The fastest growing regions are Asia Pacific and Latin America, and the bulk of digital advertising growth will come from ad impressions and links on mobile devices, mostly smartphones, Magna said. The growth of digital advertising is “slowing” to an annual 14% increase in 2019, reaching $304 billion globally due to the near saturation of digital media penetration, Magna added.
The slowdown in growth for 2019 also is due to the “odd-numbered-year” trend in media events (i.e. no U.S. elections or Olympics), according to Magna.
“Global ad spend continues to grow as the economy remains strong in key markets, but two factors are slowing down the growth rates in 2019: one is cyclical (the lack of major events in 2019, following a record year in 2018), while the other is structural: digital ad formats maturing (from 19% in 2018 to 14% this year) as they now account for more than half to total advertising sales. However, product innovation (smart homes, cloud services, OTT, 5G) and marketing innovation (direct-to-consumer brands) will continue to drive ad spend growth this year and next.
Traditional TV’s take will decrease this year by 2% to $175 billion worldwide, but the return of even year events in 2020 will help re-accelerate advertising growth in the U.S. by 5.8% to $233 billion, Magna said. In the U.S., national television’s linear advertising sales will decrease by 3% to $41 billion in 2019.
Television linear advertising is being helped along by the emergence of more “direct to consumer” brands (like Uber and AirBNB), which Magna predicts will grow 40% “from a relatively low base.”

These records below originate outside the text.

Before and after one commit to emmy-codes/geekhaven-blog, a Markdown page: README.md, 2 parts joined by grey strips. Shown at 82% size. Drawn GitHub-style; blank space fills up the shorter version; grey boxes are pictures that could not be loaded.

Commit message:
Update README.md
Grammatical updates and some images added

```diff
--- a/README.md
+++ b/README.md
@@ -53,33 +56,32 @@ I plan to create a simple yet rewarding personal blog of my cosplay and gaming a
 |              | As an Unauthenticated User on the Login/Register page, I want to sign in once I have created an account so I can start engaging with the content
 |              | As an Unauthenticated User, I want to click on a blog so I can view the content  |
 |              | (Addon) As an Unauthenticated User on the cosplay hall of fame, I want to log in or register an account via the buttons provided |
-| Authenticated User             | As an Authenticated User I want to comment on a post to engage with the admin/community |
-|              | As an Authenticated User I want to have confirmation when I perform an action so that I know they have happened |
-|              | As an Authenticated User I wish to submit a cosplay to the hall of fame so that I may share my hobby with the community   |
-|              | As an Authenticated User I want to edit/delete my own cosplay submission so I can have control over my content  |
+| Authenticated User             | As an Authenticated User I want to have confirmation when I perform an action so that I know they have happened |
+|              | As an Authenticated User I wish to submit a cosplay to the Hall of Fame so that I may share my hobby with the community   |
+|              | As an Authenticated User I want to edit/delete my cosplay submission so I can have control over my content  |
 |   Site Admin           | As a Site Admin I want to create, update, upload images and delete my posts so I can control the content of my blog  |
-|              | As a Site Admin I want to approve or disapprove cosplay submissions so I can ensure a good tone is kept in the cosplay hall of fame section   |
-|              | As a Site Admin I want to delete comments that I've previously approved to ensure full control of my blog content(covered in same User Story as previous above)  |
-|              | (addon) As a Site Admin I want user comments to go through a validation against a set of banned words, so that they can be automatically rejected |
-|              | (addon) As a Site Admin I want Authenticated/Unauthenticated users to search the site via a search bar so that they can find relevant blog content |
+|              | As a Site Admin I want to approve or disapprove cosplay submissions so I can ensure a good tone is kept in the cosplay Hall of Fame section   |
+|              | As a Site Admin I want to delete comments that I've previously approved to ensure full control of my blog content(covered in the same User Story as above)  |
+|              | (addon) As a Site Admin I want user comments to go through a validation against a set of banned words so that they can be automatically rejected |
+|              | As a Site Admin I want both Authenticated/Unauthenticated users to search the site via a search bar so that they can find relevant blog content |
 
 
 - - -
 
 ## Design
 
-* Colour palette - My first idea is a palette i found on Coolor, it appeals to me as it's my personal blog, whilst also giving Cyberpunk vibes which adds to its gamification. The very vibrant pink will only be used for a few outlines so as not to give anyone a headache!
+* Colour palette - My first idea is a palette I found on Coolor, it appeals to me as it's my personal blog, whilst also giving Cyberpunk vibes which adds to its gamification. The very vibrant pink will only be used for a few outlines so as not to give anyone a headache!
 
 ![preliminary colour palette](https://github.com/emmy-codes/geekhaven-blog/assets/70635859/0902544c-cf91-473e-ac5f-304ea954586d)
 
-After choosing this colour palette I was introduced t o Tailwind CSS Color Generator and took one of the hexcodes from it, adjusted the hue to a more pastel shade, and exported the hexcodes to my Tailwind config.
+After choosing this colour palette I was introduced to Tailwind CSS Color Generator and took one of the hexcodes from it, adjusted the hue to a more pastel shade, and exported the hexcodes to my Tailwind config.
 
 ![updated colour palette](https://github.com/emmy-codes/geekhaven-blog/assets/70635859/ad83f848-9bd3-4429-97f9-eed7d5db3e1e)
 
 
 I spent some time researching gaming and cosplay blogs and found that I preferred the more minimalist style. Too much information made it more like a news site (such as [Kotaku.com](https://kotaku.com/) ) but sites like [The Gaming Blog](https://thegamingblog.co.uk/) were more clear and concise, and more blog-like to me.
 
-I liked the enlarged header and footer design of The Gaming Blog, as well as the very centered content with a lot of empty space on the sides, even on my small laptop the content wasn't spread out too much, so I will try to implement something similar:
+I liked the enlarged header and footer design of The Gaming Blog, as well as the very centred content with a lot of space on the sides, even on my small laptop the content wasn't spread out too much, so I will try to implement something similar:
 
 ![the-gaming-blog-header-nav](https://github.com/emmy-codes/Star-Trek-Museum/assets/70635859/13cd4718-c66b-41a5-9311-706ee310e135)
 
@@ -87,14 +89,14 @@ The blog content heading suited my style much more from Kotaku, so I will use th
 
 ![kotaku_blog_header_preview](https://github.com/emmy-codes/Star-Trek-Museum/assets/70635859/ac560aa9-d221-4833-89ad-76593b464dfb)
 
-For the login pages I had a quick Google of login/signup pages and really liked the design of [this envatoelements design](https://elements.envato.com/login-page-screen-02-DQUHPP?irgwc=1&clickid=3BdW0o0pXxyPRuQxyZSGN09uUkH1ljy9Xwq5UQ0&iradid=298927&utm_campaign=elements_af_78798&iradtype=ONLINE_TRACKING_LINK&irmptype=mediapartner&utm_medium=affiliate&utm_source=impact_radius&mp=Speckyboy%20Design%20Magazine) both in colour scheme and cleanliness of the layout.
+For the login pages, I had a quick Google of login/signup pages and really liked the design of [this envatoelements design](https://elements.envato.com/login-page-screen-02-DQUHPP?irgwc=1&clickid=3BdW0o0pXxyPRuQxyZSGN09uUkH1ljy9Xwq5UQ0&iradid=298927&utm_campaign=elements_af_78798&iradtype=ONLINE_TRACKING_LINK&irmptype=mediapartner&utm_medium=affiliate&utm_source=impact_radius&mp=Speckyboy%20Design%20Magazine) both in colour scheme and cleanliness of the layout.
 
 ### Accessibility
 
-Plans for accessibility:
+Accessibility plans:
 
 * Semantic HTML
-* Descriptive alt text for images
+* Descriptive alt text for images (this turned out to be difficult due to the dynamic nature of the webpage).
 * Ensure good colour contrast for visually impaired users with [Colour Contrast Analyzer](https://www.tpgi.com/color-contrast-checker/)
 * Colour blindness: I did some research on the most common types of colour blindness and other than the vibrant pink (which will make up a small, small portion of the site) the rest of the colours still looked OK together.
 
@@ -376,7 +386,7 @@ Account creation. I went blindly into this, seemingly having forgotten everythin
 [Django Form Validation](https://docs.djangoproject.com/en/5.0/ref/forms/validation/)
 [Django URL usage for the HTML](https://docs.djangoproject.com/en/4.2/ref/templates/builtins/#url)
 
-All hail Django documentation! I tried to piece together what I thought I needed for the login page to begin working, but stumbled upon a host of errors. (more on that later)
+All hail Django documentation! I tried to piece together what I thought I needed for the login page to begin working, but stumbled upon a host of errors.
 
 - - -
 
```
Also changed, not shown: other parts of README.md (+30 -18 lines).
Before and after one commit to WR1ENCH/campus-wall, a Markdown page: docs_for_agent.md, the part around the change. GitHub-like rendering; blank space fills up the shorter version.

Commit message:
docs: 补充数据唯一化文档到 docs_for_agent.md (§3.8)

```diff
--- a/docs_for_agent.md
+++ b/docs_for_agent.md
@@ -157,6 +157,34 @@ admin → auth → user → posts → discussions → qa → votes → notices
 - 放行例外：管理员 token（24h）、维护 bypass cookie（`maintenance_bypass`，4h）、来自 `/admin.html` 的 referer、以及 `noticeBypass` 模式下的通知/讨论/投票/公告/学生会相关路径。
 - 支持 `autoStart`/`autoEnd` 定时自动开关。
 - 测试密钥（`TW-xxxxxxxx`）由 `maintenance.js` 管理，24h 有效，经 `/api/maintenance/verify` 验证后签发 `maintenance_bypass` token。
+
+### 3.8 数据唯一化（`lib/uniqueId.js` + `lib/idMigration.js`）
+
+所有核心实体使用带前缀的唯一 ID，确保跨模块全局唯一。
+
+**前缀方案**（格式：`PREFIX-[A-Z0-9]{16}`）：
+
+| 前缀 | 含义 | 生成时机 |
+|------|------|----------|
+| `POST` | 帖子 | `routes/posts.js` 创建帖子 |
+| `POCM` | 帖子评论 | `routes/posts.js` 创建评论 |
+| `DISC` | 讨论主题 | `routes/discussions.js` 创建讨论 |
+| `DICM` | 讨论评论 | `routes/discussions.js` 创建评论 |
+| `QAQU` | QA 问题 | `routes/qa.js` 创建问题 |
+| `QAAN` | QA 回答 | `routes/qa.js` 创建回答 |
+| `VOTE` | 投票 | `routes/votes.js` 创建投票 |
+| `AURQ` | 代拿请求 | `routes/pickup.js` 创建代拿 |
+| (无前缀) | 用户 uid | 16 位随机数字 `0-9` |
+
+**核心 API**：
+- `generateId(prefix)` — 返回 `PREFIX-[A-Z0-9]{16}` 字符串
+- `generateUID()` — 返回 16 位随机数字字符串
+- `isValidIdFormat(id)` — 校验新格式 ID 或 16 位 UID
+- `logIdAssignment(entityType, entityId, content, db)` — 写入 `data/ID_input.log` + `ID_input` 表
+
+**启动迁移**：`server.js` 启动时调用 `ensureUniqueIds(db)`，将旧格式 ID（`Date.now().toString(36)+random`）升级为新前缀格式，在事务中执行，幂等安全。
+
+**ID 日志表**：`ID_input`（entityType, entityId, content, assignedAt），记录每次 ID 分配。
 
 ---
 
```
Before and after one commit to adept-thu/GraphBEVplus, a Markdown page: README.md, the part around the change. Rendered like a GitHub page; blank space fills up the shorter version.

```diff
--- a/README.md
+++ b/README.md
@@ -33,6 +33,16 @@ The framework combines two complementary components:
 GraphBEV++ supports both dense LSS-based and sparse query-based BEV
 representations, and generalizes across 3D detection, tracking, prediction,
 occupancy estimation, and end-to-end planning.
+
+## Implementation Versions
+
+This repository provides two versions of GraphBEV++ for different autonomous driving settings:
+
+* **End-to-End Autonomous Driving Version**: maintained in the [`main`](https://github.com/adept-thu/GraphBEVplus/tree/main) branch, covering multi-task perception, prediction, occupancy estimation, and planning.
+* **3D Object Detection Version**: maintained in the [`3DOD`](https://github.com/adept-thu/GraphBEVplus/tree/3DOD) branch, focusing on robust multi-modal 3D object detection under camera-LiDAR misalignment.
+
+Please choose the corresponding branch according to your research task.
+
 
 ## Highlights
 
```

“These brands are particularly attractive to television vendors as they come to the TV market with little leverage and are willing to much higher rates than CPG brands that have been on TV for 50 years and have the scale to negotiate sub-market cost inflation,” Magna said.
In the U.S., media owners’ net advertising sales (NAR) grew by 3% this year to reach $220 billion, an increase of $6 billion and a new all-time high, according to Magna.